“I don’t think I was loving every second of it. I remember feeling a little bit insecure, mostly, about whether we were really good enough to deserve it.”
Vedder was just hoping to survive.
“There was a quick time when you felt like you were in the eye of the hurricane, with this calm around you. And without even knowing, you were in Dorothy’s house, being spun to the heavens, and never knowing how you’re going to land this thing.”
ON A WEDNESDAY afternoon in late April, Harrop and SubPop executive Megan Jasper have come to Pearl Jam’s South Seattle warehouse to sit in on Sirius XM’s Pearl Jam Radio session with Tim Bierman, who manages the band’s Ten Club fan club.
Longtime Pearl Jam publicist Nicole Vandenberg is working just beyond the door, half-listening to Harrop and Jasper’s tarty banter, aware that in another room, Pearl Jam is rehearsing its next album, which it will record in Los Angeles over the following weeks. It’s easy to recognize drummer Matt Cameron’s signature slams and sweeps over the drum kit, Ament’s curvaceous bass. It sounds good.
Vandenberg offers Harrop and Jasper a tour of the warehouse, which, considering the womens’ long history with the band, could very possibly include popping in on rehearsal.

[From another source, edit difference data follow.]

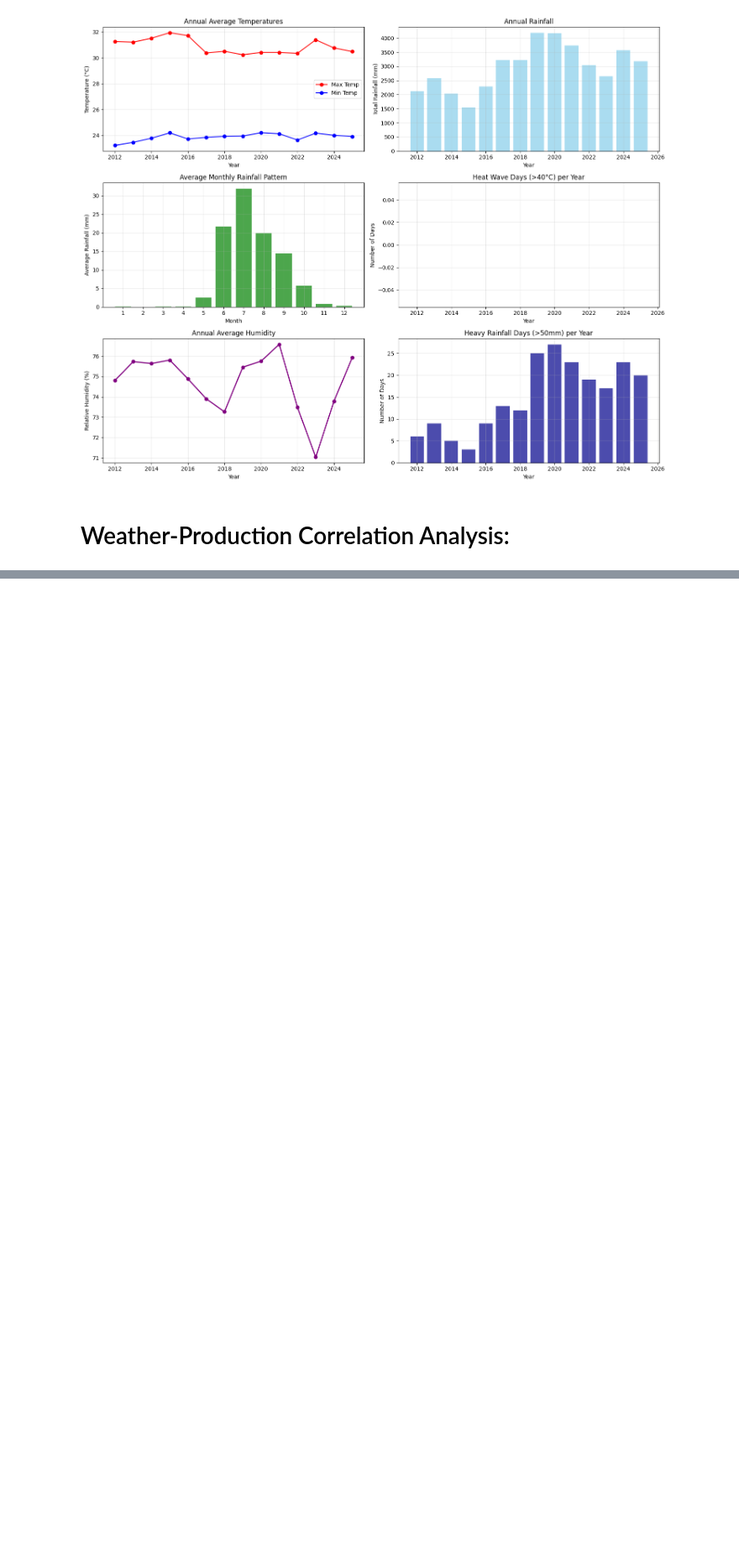
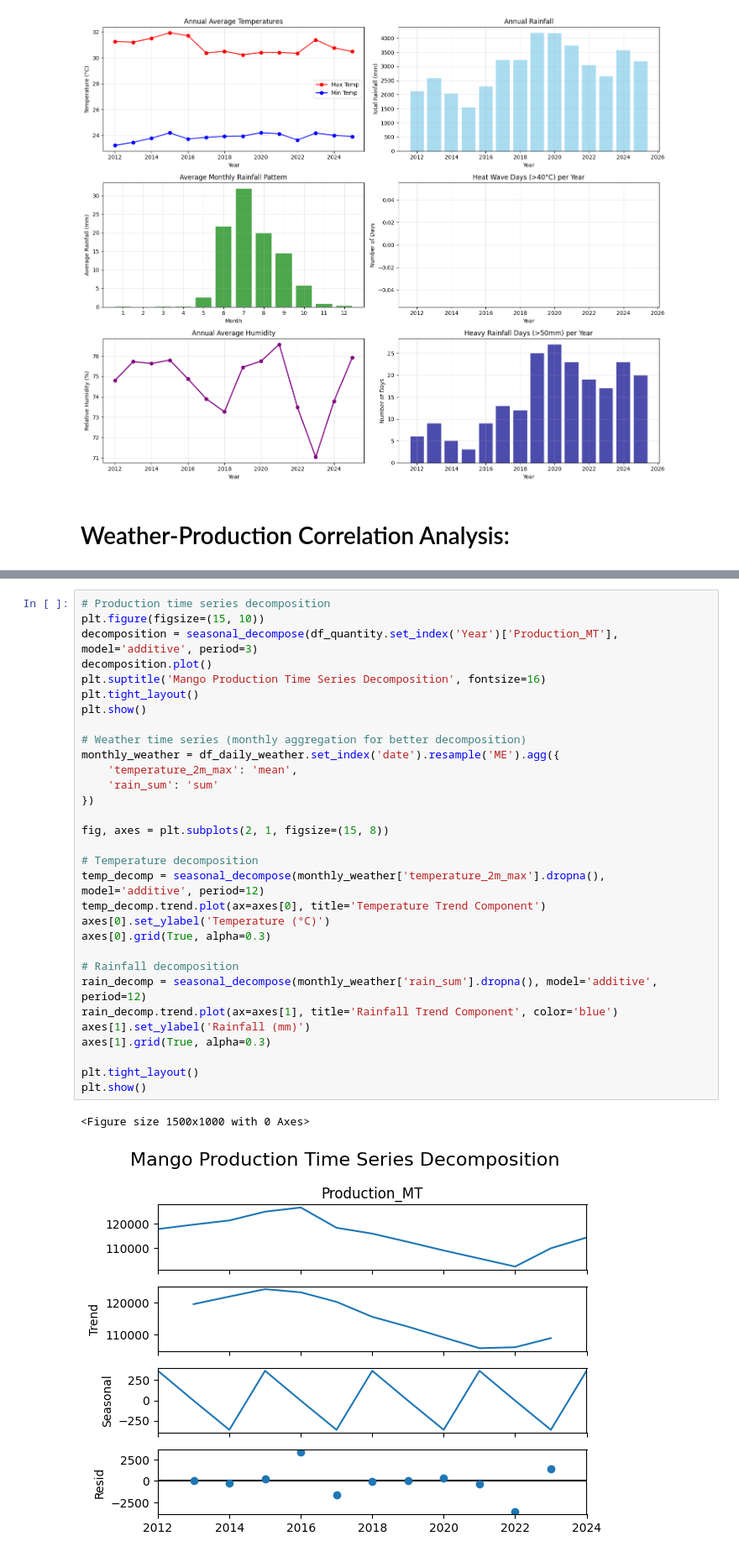
Before and after one commit to loijunator/mango-price-predict, a Jupyter notebook: quantity_analysis.ipynb, the cells around one changed output, grey strips where cells are left out. Shown at 84% size. Saved outputs shown, nothing was run; the diff lists cells and outputs as text; blank space fills up the shorter version.

```diff
--- a/quantity_analysis.ipynb
+++ b/quantity_analysis.ipynb
@@ -220,0 +288,34 @@ plt.show()
+# %%
+# Production time series decomposition
+plt.figure(figsize=(15, 10))
+decomposition = seasonal_decompose(df_quantity.set_index('Year')['Production_MT'], model='additive', period=3)
+decomposition.plot()
+plt.suptitle('Mango Production Time Series Decomposition', fontsize=16)
+plt.tight_layout()
+plt.show()
+
+# Weather time series (monthly aggregation for better decomposition)
+monthly_weather = df_daily_weather.set_index('date').resample('ME').agg({
+    'temperature_2m_max': 'mean',
+    'rain_sum': 'sum'
+})
+
+fig, axes = plt.subplots(2, 1, figsize=(15, 8))
+
+# Temperature decomposition
+temp_decomp = seasonal_decompose(monthly_weather['temperature_2m_max'].dropna(), model='additive', period=12)
+temp_decomp.trend.plot(ax=axes[0], title='Temperature Trend Component')
+axes[0].set_ylabel('Temperature (°C)')
+axes[0].grid(True, alpha=0.3)
+
+# Rainfall decomposition
+rain_decomp = seasonal_decompose(monthly_weather['rain_sum'].dropna(), model='additive', period=12)
+rain_decomp.trend.plot(ax=axes[1], title='Rainfall Trend Component', color='blue')
+axes[1].set_ylabel('Rainfall (mm)')
+axes[1].grid(True, alpha=0.3)
+
+plt.tight_layout()
+plt.show()
+# %% [output]
+<Figure size 1500x1000 with 0 Axes>
+[figure, added]
```
Also changed, not shown: parts of 11 cells of this notebook, 2 other files.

Any chance of tagging along?
“Not today,” Vandenberg says.
Pearl Jam is big enough now to have people control who gets into their business.
And make no mistake: It is a business that, this year, is running full throttle.

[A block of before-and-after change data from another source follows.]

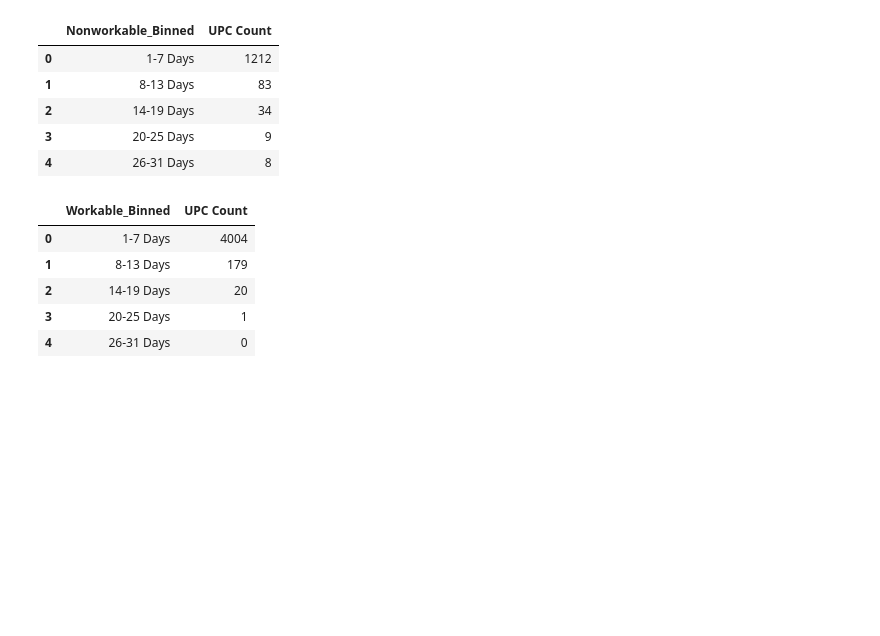
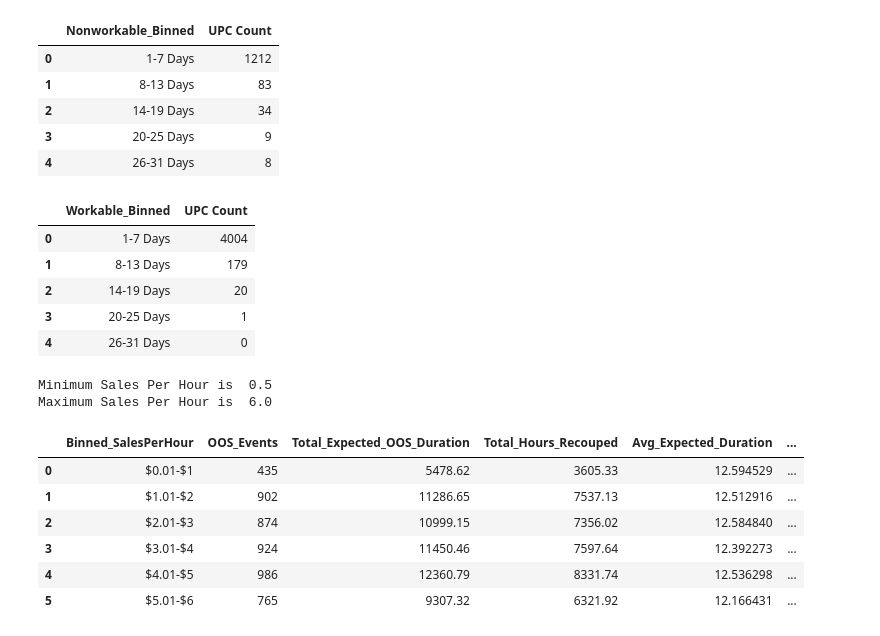
Before and after one commit to JessicaRovanpera/CaseStudies, a Jupyter notebook: JessicaRovanperaFocalSystems.ipynb, the cells around one changed output. Saved outputs shown, nothing was run; the diff lists cells and outputs as text; code cells hidden in the pictures; blank space fills up the shorter version.

```diff
--- a/JessicaRovanperaFocalSystems.ipynb
+++ b/JessicaRovanperaFocalSystems.ipynb
@@ -261,3 +211,40 @@ df_workable_binned_groupby.head()
 | 2 | 14-19 Days | 20 |
 | 3 | 20-25 Days | 1 |
 | 4 | 26-31 Days | 0 |
+# %%
+#Seeing range of values for the Sales Per Hour field
+minSales = df['Sales Per Hour'].min()
+maxSales = df['Sales Per Hour'].max()
+print("Minimum Sales Per Hour is ", minSales)
+print("Maximum Sales Per Hour is ", maxSales)
+# %% [output]
+Minimum Sales Per Hour is  0.5
+Maximum Sales Per Hour is  6.0
+# %%
+#Binning Sales Per Hour into dollar buckets
+#Given the $0.50 - $6 range of Sales Per Hour column, grouping by dollar increments more appealing for presentation
+df_sales = df[['Date','UPC','Worked','Sales Per Hour','Expected Out of Stock Duration','Hours Recouped']]
+df_sales = df_sales[df_sales.Worked == True]
+bins = np.linspace(0, 6, 7)
+group_names = ['$0.01-$1', '$1.01-$2', '$2.01-$3', '$3.01-$4', '$4.01-$5', '$5.01-$6']
+df_sales['Binned_SalesPerHour']=pd.cut(df_sales['Sales Per Hour'], bins, labels=group_names, include_lowest=True)
+df_sales_groupby = df_sales.groupby(['Binned_SalesPerHour'])['UPC'].count().reset_index(name='UPC Count')
+
+#By dollar binning increment, getting count of OOS events and sum of total hours recouped
+df_sales_groupby_detailed = df_sales.groupby(['Binned_SalesPerHour']).agg(
+    OOS_Events = ('Date','count'),
+    Total_Expected_OOS_Duration = ('Expected Out of Stock Duration','sum'),
+    Total_Hours_Recouped = ('Hours Recouped','sum'),
+    ).reset_index()
+df_sales_groupby_detailed['Avg_Expected_Duration'] = df_sales_groupby_detailed['Total_Expected_OOS_Duration'] / df_sales_groupby_detailed['OOS_Events']
+df_sales_groupby_detailed['Avg_Hours_Recouped'] = df_sales_groupby_detailed['Total_Hours_Recouped'] / df_sales_groupby_detailed['OOS_Events']
+df_sales_groupby_detailed['Pct_Recouped'] = df_sales_groupby_detailed['Total_Hours_Recouped'] / df_sales_groupby_detailed['Total_Expected_OOS_Duration']
+df_sales_groupby_detailed.head(10)
+# %% [output]
+|  | Binned_SalesPerHour | OOS_Events | Total_Expected_OOS_Duration | Total_Hours_Recouped | Avg_Expected_Duration | ... |
+| 0 | $0.01-$1 | 435 | 5478.62 | 3605.33 | 12.594529 | ... |
+| 1 | $1.01-$2 | 902 | 11286.65 | 7537.13 | 12.512916 | ... |
+| 2 | $2.01-$3 | 874 | 10999.15 | 7356.02 | 12.584840 | ... |
+| 3 | $3.01-$4 | 924 | 11450.46 | 7597.64 | 12.392273 | ... |
+| 4 | $4.01-$5 | 986 | 12360.79 | 8331.74 | 12.536298 | ... |
+| 5 | $5.01-$6 | 765 | 9307.32 | 6321.92 | 12.166431 | ... |
```
Also changed, not shown: parts of 11 cells of this notebook, 1 other file.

Vedder has embarked on a 20-date tour in support of his second solo CD, “Ukelele Songs,” which was released in May. On the same day, the band released “Water on the Road,” a live-concert DVD made during Vedder’s 2008 solo tour in support of his soundtrack to “Into the Wild.”
There’s the Labor Day weekend event; hotels for miles around have been booked for months.
In September, there is the documentary, the CD and the anniversary book. It’s all a lot of work, but Pearl Jam is doing it in no small part because they like each other. They’re family, living and working in the same town where it all started.
“We’re quite pleased that it’s become our lot in life,” says Vedder. “Where we go, we have no idea . . . If you look in the rearview mirror too long, you’re probably going to hit something. I’m trying to keep my eyes on the road.”
It helps that the streets are so familiar.
McCready, who now lives on Lake Washington with his wife, Ashley O’Connor, and their two children, has no plans to leave Seattle. He remains close with his parents, and the Friels, who lost their patriarch last year. McCready hosts an annual benefit concert for the Crohn’s and Colitis Foundation of America’s Northwest Chapter.
To explain why they stay, O’Connor recalls a Christmastime five years ago when McCready went to the Leschi Market. He came back with cookies that some schoolkids were selling to raise money for the people of Darfur. That kind of social consciousness wasn’t part of their lives in California at all, he told her, but here, the schoolkids were tuned in — and taking action.
“It felt to us like this city has a soul to it, a community,” O’Connor says. “It wasn’t just about what you have and how you look.
“We built a life here, and it makes sense.”
Gossard lives just down the street.
“A lot of places turn my head,” he says. “But I also think that wherever you’re from, you have a unique understanding of that place, a loyalty to the place.”
That has played a key part in their loyalty to each other and their success.
Easy Street’s Vaughn recalls serving as DJ at Vedder’s wedding to Jill McCormick last year in Hawaii.
Matt Cameron approached and asked Vaughn to play Chic’s “Good Times.”
“It’s the only way I am going to get Stone on the dance floor,” Cameron told him.
Vaughn found the song and watched something that still makes him smile.
“Through the haze, I see these five guys, their arms in the air like on the ‘Ten’ album, just having the time of their lives,” he says. “Just so happy for their brother.”
Not everyone gets to be a rock star. So when you’re able to navigate all that entails — sobriety, career moves, relationships, changes in artistic vision, in interests — it means something.
So, too, does the place where it all started — and still holds together.
“That is the mark of a life well-lived,” Harrop says. “Pearl Jam found each other and made that a cornerstone of their lives.”
Nicole Brodeur is a Seattle Times columnist. Steve Ringman is a Times staff photographer.